In my PhD thesis (Section 4.4) I used a dataset with two similar textures where I changed the ISO setting on my camera to introduce different levels of noise. The figure below shows examples of each class and ISO level.
|Number of texture classes||2|
|Number of noise levels||8|
|Number of texture samples per class and noise level||486|
|Size of texture sample (w x h [pixels])||192 x 192|
|Total number of texture samples||7 776|
|File format||8 bit PNG|
|Size on disk||~193 MB|
How to reference
If you use this dataset in your research or other work, please give a reference to my PhD thesis: http://urn.kb.se/resolve?urn=urn:nbn:se:uu:diva-217328
Kylberg, G. Automatic Virus Identification using TEM : Image Segmentation and Texture Analysis PhD dissertation, Uppsala University, Uppsala 2014. Available from: http://urn.kb.se/resolve?urn=urn:nbn:se:uu:diva-217328
From my thesis
Section 4.4 touches upon the topic of invariant texture features, overfitting and generalization performance in texture recognition.
Using this dataset I show that the applied texture descriptors can differentiate not only between the two texture classes but also between the noise levels. Subsampling the textures to 1/4 of the original scale the descriptors start to only see the two texture classes.
By considering different decision boundaries in the feature space projections in Fig. 4.9 below we can easily find situations where a classifier would generalize badly to new noise levels. For example, consider using a horizontal line as a decision boundary only looking at the ISO 100 data in the top-left plot. That boundary would very badly handle the noisier data,

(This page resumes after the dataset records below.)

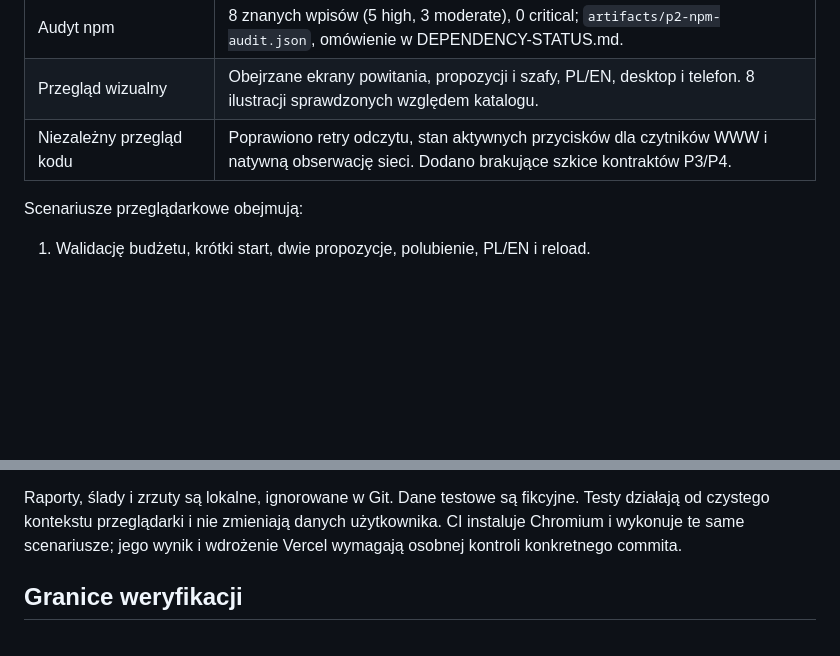
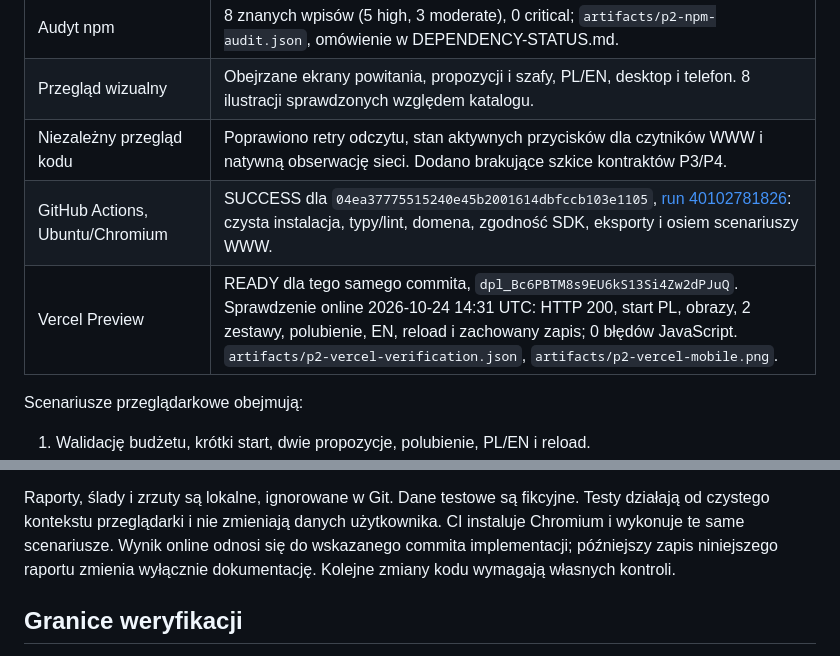
Before and after one commit to loszavera/ubranka, a Markdown page: docs/P2-VERIFICATION.md, 2 parts joined by grey strips. Drawn GitHub-style; blank space fills up the shorter version.

Commit message:
docs: record P2 preview and CI verification

```diff
--- a/docs/P2-VERIFICATION.md
+++ b/docs/P2-VERIFICATION.md
@@ -17,6 +17,8 @@ katalog sklepów, przymiarka AI i składanie zamówienia nie należą do P2.
 | Audyt npm | 8 znanych wpisów (5 high, 3 moderate), 0 critical; `artifacts/p2-npm-audit.json`, omówienie w DEPENDENCY-STATUS.md. |
 | Przegląd wizualny | Obejrzane ekrany powitania, propozycji i szafy, PL/EN, desktop i telefon. 8 ilustracji sprawdzonych względem katalogu. |
 | Niezależny przegląd kodu | Poprawiono retry odczytu, stan aktywnych przycisków dla czytników WWW i natywną obserwację sieci. Dodano brakujące szkice kontraktów P3/P4. |
+| GitHub Actions, Ubuntu/Chromium | SUCCESS dla `04ea37775515240e45b2001614dbfccb103e1105`, [run 40102781826](https://github.com/loszavera/ubranka/actions/runs/40102781826): czysta instalacja, typy/lint, domena, zgodność SDK, eksporty i osiem scenariuszy WWW. |
+| Vercel Preview | READY dla tego samego commita, `dpl_Bc6PBTM8s9EU6kS13Si4Zw2dPJuQ`. Sprawdzenie online 2026-10-24 14:31 UTC: HTTP 200, start PL, obrazy, 2 zestawy, polubienie, EN, reload i zachowany zapis; 0 błędów JavaScript. `artifacts/p2-vercel-verification.json`, `artifacts/p2-vercel-mobile.png`. |
 
 Scenariusze przeglądarkowe obejmują:
 
@@ -34,8 +36,9 @@ Scenariusze przeglądarkowe obejmują:
 
 Raporty, ślady i zrzuty są lokalne, ignorowane w Git. Dane testowe są fikcyjne.
 Testy działają od czystego kontekstu przeglądarki i nie zmieniają danych użytkownika.
-CI instaluje Chromium i wykonuje te same scenariusze; jego wynik i wdrożenie
-Vercel wymagają osobnej kontroli konkretnego commita.
+CI instaluje Chromium i wykonuje te same scenariusze. Wynik online odnosi się
+do wskazanego commita implementacji; późniejszy zapis niniejszego raportu
+zmienia wyłącznie dokumentację. Kolejne zmiany kodu wymagają własnych kontroli.
 
 ## Granice weryfikacji
 
```
Also changed, not shown: docs/PROJECT-STATUS.md (+12 -4 lines).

Another interesting situation that can occure is that a classifier could pick up difference in noise levels between classes rather than differences between the textures. Without careful model validation and/or understanding of the generated feature space it is very difficult to know what characteristic properties the discrimination is actually based on.